control is placed in the soil and affects termite behavior, but is
safe for humans and other mammals. The queen termite can lay as many
as 2,000 eggs daily. Stop her and you might stop the termites. That's
the idea: kill the queen, that egg-laying machine!
The scientists will decide which places would be best to put the
tubes They'll know because they'll first find out where the termites
are by putting down a lot of monitors without chemicals--just wood.
Where the wood gets eaten is where the termites are, and that's where
the bait will go.
Will bothering the termites with these new treatments
cause the termites to start tearing up even more things?
The termites will actually think these tubes are great. All
they care about is eating, and when they find all this good stuff
they'll think they've won the "termite lottery." But when the bait
starts working, they'll eat less, not more.
How will you know if the new treatments worked?
When the scientists put down the monitors that just contain
wood, they're actually doing a "head count" to find out how many
termites might be at your school. After the termite treatments have
the ground awhile, they'll put in more tubes with just wood. If fewer
termites eat the wood the second time around, the treatments are probably
killing termites. Other techniques will also be used to measure the
But you'll be able to tell, too. There probably won't be as many
termites in the spring flying around. Your teachers and parents will
be happy to see less damage to the school.
I have asthma. Will is be safe for me to come
to school while you're doing your treatments?
This project is very good news for you! By getting rid of leaking
plumbing and old bits of wood around the school, we reduce the amount
of mold and mildew. These living things produce spores that can make
asthma worse. Also, the bait is solid and sealed in a container in
the ground. There will be no fumes. None of the products produce fumes
and they are safer than termite treatments that have been used
for years in your homes and schools.
Can the termites hurt me or my friends?
Termites just want to eat wood--they don't want any trouble. They
won't sting and they don't make venom. Their nests are usually behind
walls and you won't know they're there. A few of the swarming termites
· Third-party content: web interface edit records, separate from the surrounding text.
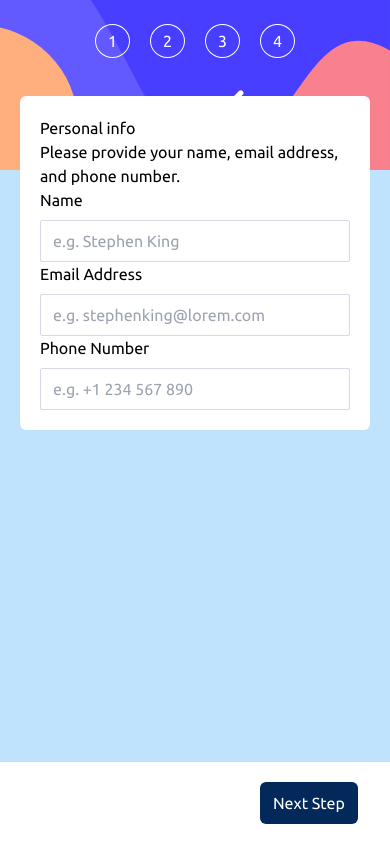
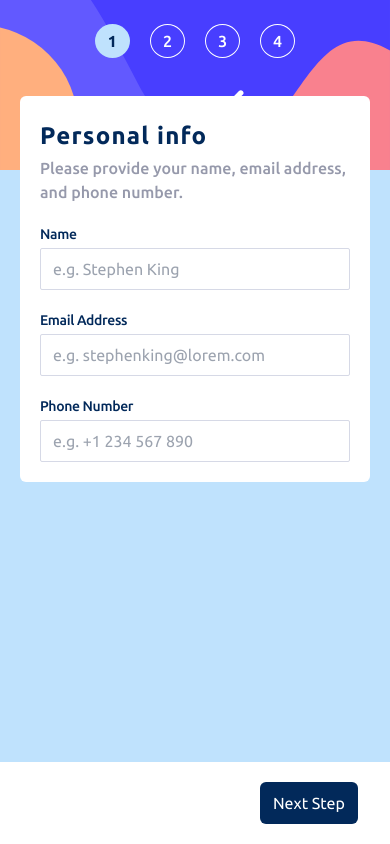
Before and after one commit to Aik-202/aik-multi-step-form, a React (Vite) app in the folder multi-step_form/: page / in a window 390 px wide. Built offline with nearby package versions, Linux system fonts and the light colour scheme.

Commit message:
Finished sytling the personal info page for mobile, nav bar now fully functional

```diff
--- a/multi-step_form/src/App.css
+++ b/multi-step_form/src/App.css
@@ -12,6 +12,10 @@ body {
     font-family: 'Ubuntu', sans-serif;
 }
 
+h1, h2, input, p, section, div {
+    font-family: 'Ubuntu', sans-serif;
+}
+
 .attribution {
     font-size: 11px;
     text-align: center;
--- a/multi-step_form/src/Components/Form/FormHeaders.jsx
+++ b/multi-step_form/src/Components/Form/FormHeaders.jsx
@@ -11,8 +11,8 @@ export default function FormHeaders(props) {
       props.addons && item.id == 3 ? 'flex' :
       props.finished && item.id == 4 ? 'flex' : 'hidden'
     } flex flex-col`}>
-      <h1>{item.title}</h1>
-      <p>{item.info}</p>
+      <h1 className='text-marine text-2xl font-bold tracking-wider leading-10'>{item.title}</h1>
+      <p className='text-cool font-medium leading-6'>{item.info}</p>
     </div>})
   )
 }
--- a/multi-step_form/src/Components/Form/PersonalInfo.jsx
+++ b/multi-step_form/src/Components/Form/PersonalInfo.jsx
@@ -4,20 +4,20 @@ import { FormHeaders } from '../'
 export default function PersonalInfo() {
   return (
     <section>
-      <div className='bg-white justify-center content-center px-5 absolute h-max top-24 right-0 left-0 py-5 mx-5 rounded-md'>
+      <div className='bg-white flex flex-col space-y-5 justify-center content-center px-5 absolute h-max top-24 right-0 left-0 py-5 mx-5 rounded-md'>
         <FormHeaders personal={true} plans={false} addons={false} finished={false}/>
-        <div className='flex flex-col space-y-2'>
-          <label htmlFor="name">Name</label>
+        <div className='flex flex-col space-y-1'>
+          <label htmlFor="name" className='text-marine font-medium tracking-tight text-sm'>Name</label>
           <input type="text" placeholder='e.g. Stephen King' id='name' className='border-[1px]
           border-solid border-light-gray rounded-sm py-2 px-3' />
         </div>
-        <div className='flex flex-col space-y-2'>
-          <label htmlFor="email">Email Address</label>
+        <div className='flex flex-col space-y-1'>
+          <label htmlFor="email" className='text-marine font-medium tracking-tight text-sm'>Email Address</label>
           <input type="email" placeholder='e.g. stephenking@lorem.com' id='email' className='border-[1px]
           border-solid border-light-gray rounded-sm py-2 px-3' />
         </div>
-        <div className='flex flex-col space-y-2'>
-          <label htmlFor="phone-no">Phone Number</label>
+        <div className='flex flex-col space-y-1'>
+          <label htmlFor="phone-no" className='text-marine font-medium tracking-tight text-sm'>Phone Number</label>
           <input type="number" placeholder='e.g. +1 234 567 890' id='phone-no' className='border-[1px]
           border-solid border-light-gray rounded-sm py-2 px-3' />
         </div>
--- a/multi-step_form/src/Components/Navigation/NavBar.jsx
+++ b/multi-step_form/src/Components/Navigation/NavBar.jsx
@@ -1,10 +1,10 @@
 import React from 'react'
 import { NavItems, NavList } from '../'
 
-export default function NavBar() {
+export default function NavBar(props) {
   return (
    <nav className='flex bg-mobile bg-cover bg-no-repeat bg-[100%] pt-6 pb-28'>
-        <NavList />
+        <NavList personal={props.personal} plans={props.plans} addons={props.addons} finished={props.finished}/>
         <NavItems />
    </nav>
   )
--- a/multi-step_form/src/Components/Navigation/NavList.jsx
+++ b/multi-step_form/src/Components/Navigation/NavList.jsx
@@ -1,11 +1,34 @@
 import React from 'react'
 import { nav } from '../../Data/demo'
+import { useNavigate } from 'react-router-dom'
 
-export default function NavList() {
+export default function NavList(props) {
+  const navigate = useNavigate();
+
+  const next = (e) => {
+    if(e.target.id == 1) {
+      navigate('/')
+    }
+    if(e.target.id == 2) {
+      navigate('/plans')
+    }
+    if(e.target.id == 3) {
+      navigate('/addons')
+    }
+    if(e.target.id == 4) {
+      navigate('/finished')
+    }
+  }
   return (
     <ul className='flex flex-row justify-center flex-wrap items-center content-center w-full space-x-5'>
-      {nav.map((item) => {return <li key={item.list} className='rounded-[100%] border-solid border-[1px]
-      border-white text-white px-3 py-1'>{item.list}</li> })}
+      {nav.map((item) => {return <li key={item.list} id={item.list} className={`
+      ${props.personal && item.list == '1' ? 'bg-light-blue border-transparent text-marine font-semibold':
+      props.plans && item.list == '2' ? 'bg-light-blue border-transparent text-marine font-semibold':
+      props.addons && item.list == '3' ? 'bg-light-blue border-transparent text-marine font-semibold':
+      props.finished && item.list == '4' ? 'bg-light-blue border-transparent text-marine font-semibold':
+      'bg-transparent border-white text-white font-medium'
+      }
+      rounded-[100%] border-solid border-[1px] px-3 py-1 text-base`} onClick={next}>{item.list}</li> })}
     </ul>
   )
 }
--- a/multi-step_form/src/Pages/AddOns.jsx
+++ b/multi-step_form/src/Pages/AddOns.jsx
@@ -4,7 +4,7 @@ import { AddOnsInfo, NavBar, FormHeaders } from '../Components'
 export default function AddOns() {
   return (
     <section>
-        <NavBar />
+        <NavBar addons={true}/>
         <FormHeaders personal={false} plans={false} addons={true} finished={false}/>
         <AddOnsInfo />
     </section>
--- a/multi-step_form/src/Pages/Finished.jsx
+++ b/multi-step_form/src/Pages/Finished.jsx
@@ -4,7 +4,7 @@ import { FinishedInfo, NavBar, FormHeaders } from '../Components'
 export default function Finished() {
   return (
     <section>
-        <NavBar />
+        <NavBar finished={true}/>
         <FormHeaders personal={false} plans={false} addons={false} finished={true}/>
         <FinishedInfo />
     </section>
--- a/multi-step_form/src/Pages/Personal.jsx
+++ b/multi-step_form/src/Pages/Personal.jsx
@@ -4,7 +4,7 @@ import { PersonalInfo, NavBar } from '../Components'
 export default function Personal() {
   return (
     <section className='bg-light-blue relative h-full'>
-        <NavBar />
+        <NavBar personal={true} />
         <PersonalInfo />
     </section>
 
--- a/multi-step_form/src/Pages/Plans.jsx
+++ b/multi-step_form/src/Pages/Plans.jsx
@@ -4,7 +4,7 @@ import { PlansInfo, NavBar, FormHeaders } from '../Components'
 export default function AddOns() {
   return (
     <section>
-        <NavBar />
+        <NavBar plans={true} />
         <FormHeaders personal={false} plans={true} addons={false} finished={false}/>
         <PlansInfo />
     </section>
```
may land on you, but they won't harm you.
My mom's having another baby. Can she still pick
me up at school?
Yes! These treatments are applied in ways that minimize exposure
to anyone or anything except termites, the toxins in the baits are
present in very tiny amounts. The new chemicals to be used cannot
be detected in houses after soil application, even with the most sensitive
chemical detection equipment. All treatments have been thoroughly tested
for safety and are registered by the EPA.
I have a little brother who likes to get into
everything. Can he or his friends find and play with the new stuff
Your brother could dig the bait tubes up. But the tubes are sealed
with a tamper-proof cap. He could see the bait through the holes designed
to let the termites get to the bait.
If your little brother touches the bait through the holes in the
tube, it won't hurt him. But it will mess up the scientists' hard work.
It will hurt the school's chance at beating the termites. It's not
smart to play with the termite bait. Tell your brother to stay away,
and tell a teacher if you see him or anyone else playing with it.
Termites!? Can they hitch a ride on my clothes
or my shoes and get into my home?
Termites can only build a new colony when they fly in summer
or members of a colony invade from the ground. You can't spread them
them on your clothes. The workers or soldiers you may see cannot reproduce
and would not start a new colony in the unlikely event you "accidentally
took one home."
If these new treatments work on the termites at
my school, does that mean my soccer games won't be canceled anymore?
We can't guarantee that next season's games won't be bothered by
termites. But this work should reduce the number of termites so they
become less of a problem over time. Remember, the entire city of New
Orleans has colonies scattered throughout. If our methods work, they
will provide everyone the means to control the termites.
For more information, contact the Southern Regional Research Center,
Agricultural Research Service, USDA, New Orleans, La. 70179. Telephone: